After "withdrawal" U.S. will keep 9 Afghan bases

The continuing presence -- agreed to by President Karzai -- is larger than expected

Published May 9, 2013 4:30PM (EDT)

The concept of military withdrawal -- especially from Afghanistan -- has long been a flimsy one. Let alone the presence of contractors that are not counted among official troop numbers, withdrawal from Afghanistan has never meant that the country would be totally without a U.S. military presence. On Thursday, Afghan President Hamid Karzai announced that the U.S. hoped to maintain nine military bases across Afghanistan --  a large deployment that stands at odds with claims of a more robust security handover from U.S. to Afghan forces.

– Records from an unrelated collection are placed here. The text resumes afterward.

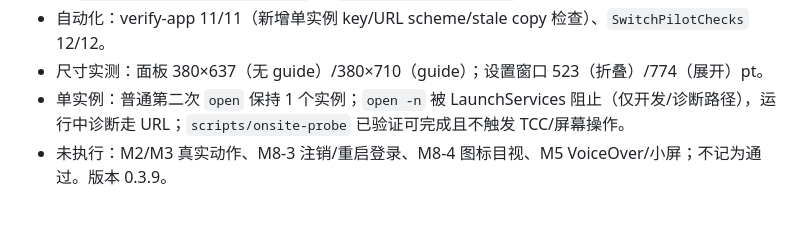
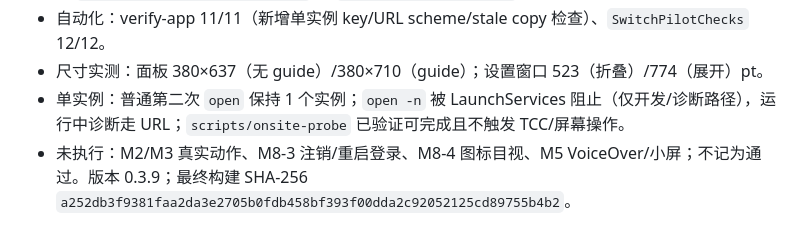
Before and after one commit to PilotFoundry/switchpilot, a Markdown page: evidence/app-runtime.md, the part around the change. GitHub-like rendering.

```diff
--- a/evidence/app-runtime.md
+++ b/evidence/app-runtime.md
@@ -158,4 +158,4 @@
 - 自动化：verify-app 11/11（新增单实例 key/URL scheme/stale copy 检查）、`SwitchPilotChecks` 12/12。
 - 尺寸实测：面板 380×637（无 guide）/380×710（guide）；设置窗口 523（折叠）/774（展开）pt。
 - 单实例：普通第二次 `open` 保持 1 个实例；`open -n` 被 LaunchServices 阻止（仅开发/诊断路径），运行中诊断走 URL；`scripts/onsite-probe` 已验证可完成且不触发 TCC/屏幕操作。
-- 未执行：M2/M3 真实动作、M8-3 注销/重启登录、M8-4 图标目视、M5 VoiceOver/小屏；不记为通过。版本 0.3.9。
+- 未执行：M2/M3 真实动作、M8-3 注销/重启登录、M8-4 图标目视、M5 VoiceOver/小屏；不记为通过。版本 0.3.9；最终构建 SHA-256 `a252db3f9381faa2da3e2705b0fdb458bf393f00dda2c92052125cd89755b4b2`。
```
Also changed, not shown: evidence/onsite/M1-M3-M8-2026-10-18.md (+1 -1 lines).
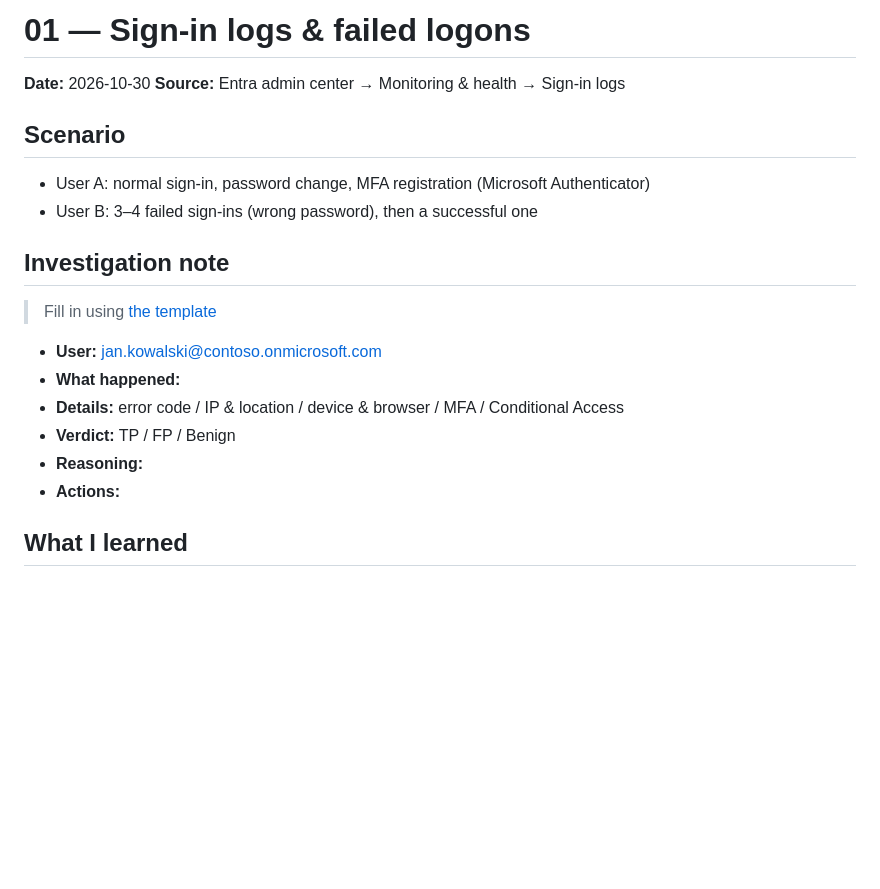
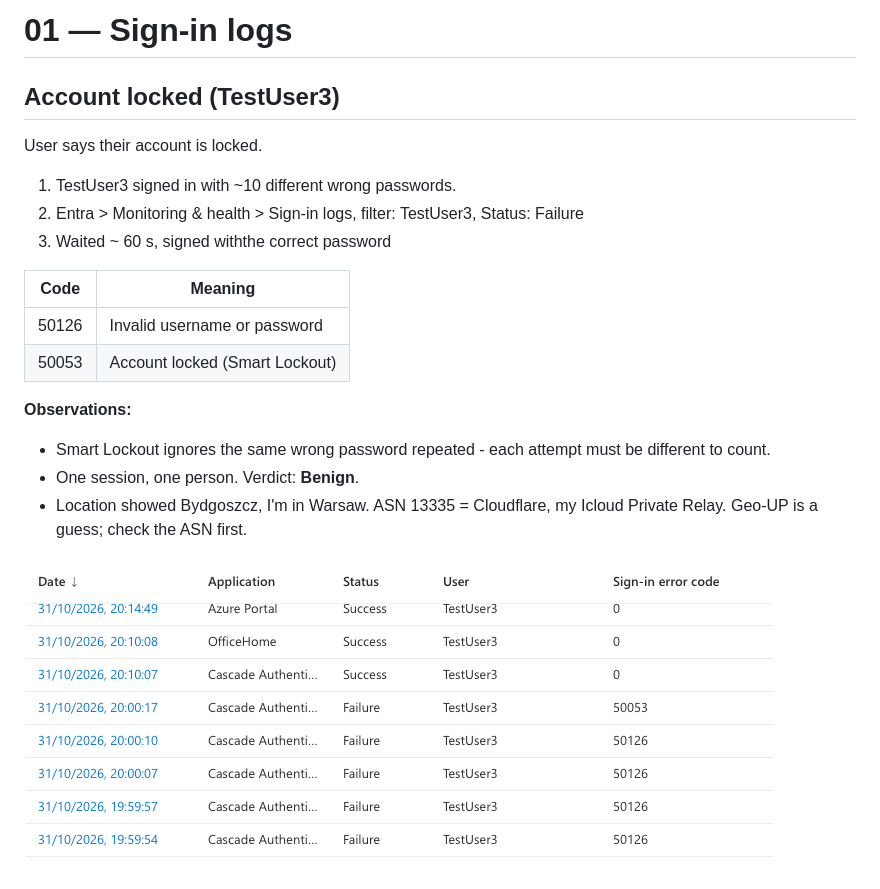
Before and after one commit to FBorowski/m365-helpdesk-soc-lab, a Markdown page: 01-sign-in-logs/README.md, the part around the change. Drawn GitHub-style; pictures changed too: 01-sign-in-logs/account-locked.png (added); blank space fills up the shorter version.

Commit message:
Add sing-in logs and MFA/password scenarios
- 01: account lockout (50126, 50053) geo-IP vs ASN
- 02: first sign-in lost phone (revoke sessions), passwords reset by Security Operator

```diff
--- a/01-sign-in-logs/README.md
+++ b/01-sign-in-logs/README.md
@@ -1,21 +1,21 @@
-# 01 — Sign-in logs & failed logons
+# 01 — Sign-in logs
 
-**Date:** 2026-10-30
-**Source:** Entra admin center → Monitoring & health → Sign-in logs
 
-## Scenario
-- User A: normal sign-in, password change, MFA registration (Microsoft Authenticator)
-- User B: 3–4 failed sign-ins (wrong password), then a successful one
+## Account locked (TestUser3)
+User says their account is locked.
 
-## Investigation note
-> Fill in using [the template](../templates/investigation-note.md)
+1. TestUser3 signed in with ~10 different wrong passwords.
+2. Entra > Monitoring & health > Sign-in logs, filter: TestUser3, Status: Failure
+3. Waited ~ 60 s, signed withthe correct password
 
-- **User:** jan.kowalski@contoso.onmicrosoft.com
-- **What happened:**
-- **Details:** error code / IP & location / device & browser / MFA / Conditional Access
-- **Verdict:** TP / FP / Benign
-- **Reasoning:**
-- **Actions:**
+| Code | Meaning |
+|---|---|
+| 50126 | Invalid username or password |
+| 50053 | Account locked (Smart Lockout) |
 
-## What I learned
--
+**Observations:**
+- Smart Lockout ignores the same wrong password repeated - each attempt must be different to count.
+- One session, one person. Verdict: **Benign**.
+- Location showed Bydgoszcz, I'm in Warsaw. ASN 13335 = Cloudflare, my Icloud Private Relay. Geo-UP is a guess; check the ASN first.
+
+![Account locked](account-locked.png)
```
Also changed, not shown: 02-mfa-and-passwords/README.md (added, +33 -0 lines), README.md (+2 -1 lines), 02-mfa-and-passwords/password-reset.png (added), 02-mfa-and-passwords/revoke-session.png (added).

"We can agree to give them the bases – them staying on after 2014 is for the good of Afghanistan," Karzai said in a speech at Kabul University. "The condition is that they bring peace and security and take action quickly … on the basic strengthening of Afghanistan, helping the economy of Afghanistan."

Karzai was reportedly conciliatory in his speech, having in recent months vociferously decried U.S. presence in his country. Via the Guardian:

The places in which the U.S. wants to keep troops include the capital, Kabul, the sprawling Bagram airbase, which has been the heart of operations in the east, the restive southern provinces of Kandahar and Helmand, and Shindand in the west, where Nato is training the Afghan airforce, Karzai said.

The other bases are in the northern hub of Mazar-i-Sharif, the western city of Herat, near the Iranian border, and eastern Gardez and Jalalabad, which is a key gateway to Pakistan and a base for drones.

By Natasha Lennard

Natasha Lennard is an assistant news editor at Salon, covering non-electoral politics, general news and rabble-rousing. Follow her on Twitter @natashalennard, email

MORE FROM Natasha Lennard

Related Topics ------------------------------------------

Afghanistan Barack Obama Hamid Karzai Middle East Troop Withdrawal U.s. Military